The Czechs don’t call it Sächsische Schweiz though, for them its České Švýcarsko. Which is unpronouncable for Germans, so they call it Böhmische Schweiz. Plenty of Swisses.
Our apartment was surrounded on three sides by national park and also just a few kilometres from the border. Many reasons to leave the car where it was and start the hike at the doorstep.
Early on, we already caught a glimpse of the neighbouring country and the vastness of the national park.
Crossing the border also means crossing the Kirnitzsch, a tiny river that has carved a deep gorge over the millenia. Crossing the river itself was the easy part, thanks to some huge treetrunks that had fallen over it. Getting down to it and back up on the other side posed a considerably bigger challenge.
We got off the marked trail on the other side (i.e. got lost) and had to scramble through the forest for a while to find an official track again. Not the best thing to do in the protected core area of a national park…

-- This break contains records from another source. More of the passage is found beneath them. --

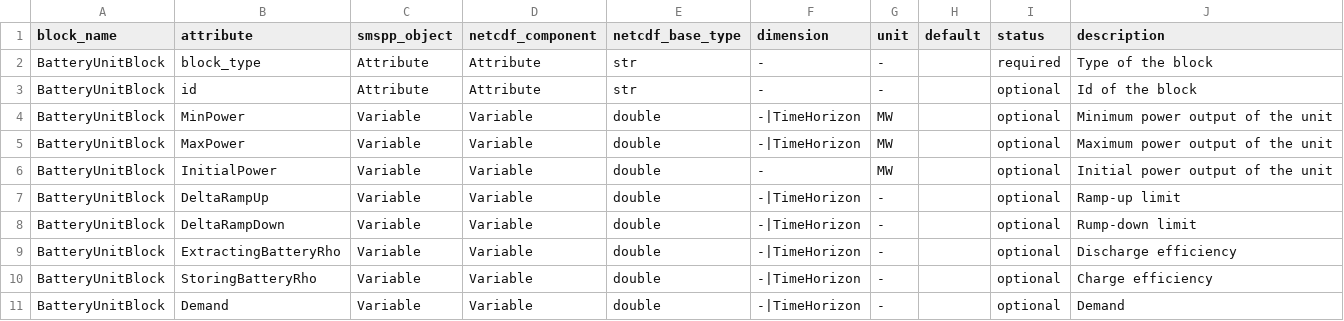
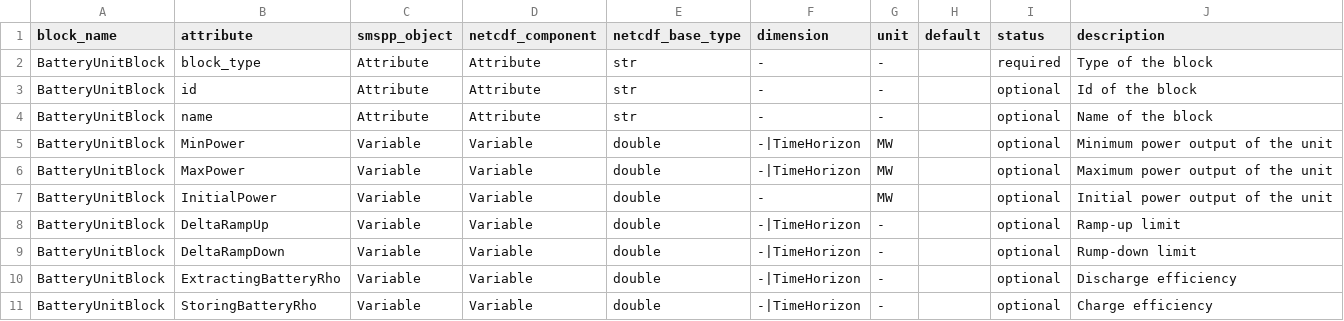
Before and after one commit to SPSUnipi/pySMSpp, a CSV file: pysmspp/data/blocks/BatteryUnitBlock.csv, drawn as a sheet; only a part is shown; the shorter side is filled out with more unchanged rows; the diff names each change by its address in the sheet, - before the commit and + after, or states it on an @@ line.

```diff
--- a/pysmspp/data/blocks/BatteryUnitBlock.csv
+++ b/pysmspp/data/blocks/BatteryUnitBlock.csv
+row 4: BatteryUnitBlock | name | Attribute | Attribute | str | - | - |  | optional | Name of the block
```
Also changed, not shown: pysmspp/data/blocks/HydroUnitBlock.csv, pysmspp/data/blocks/IntermittentUnitBlock.csv, 4 other files.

Hiking on Czech side was – aside from the getting lost part – just as easy as on the other side of the border – well marked ways everywhere. It was very quiet over there though. We didn’t meet another person, while in Germany we came across other hikers every couple of minutes.
I very much like the vegetation in the area. Huge forests, the ground covered in pine needles – smells nice as well.
At some point we crossed back over the river (on a proper bridge this time) and left the forest in the late afternoon. The last bit of the hike led us through an agricultural area with cattle and sunflower fields.
Just as the day before, we took about 6h for the trip. With the added bonus of not having to take the care back home this time – we ended the walk on the doorstep where we had started it.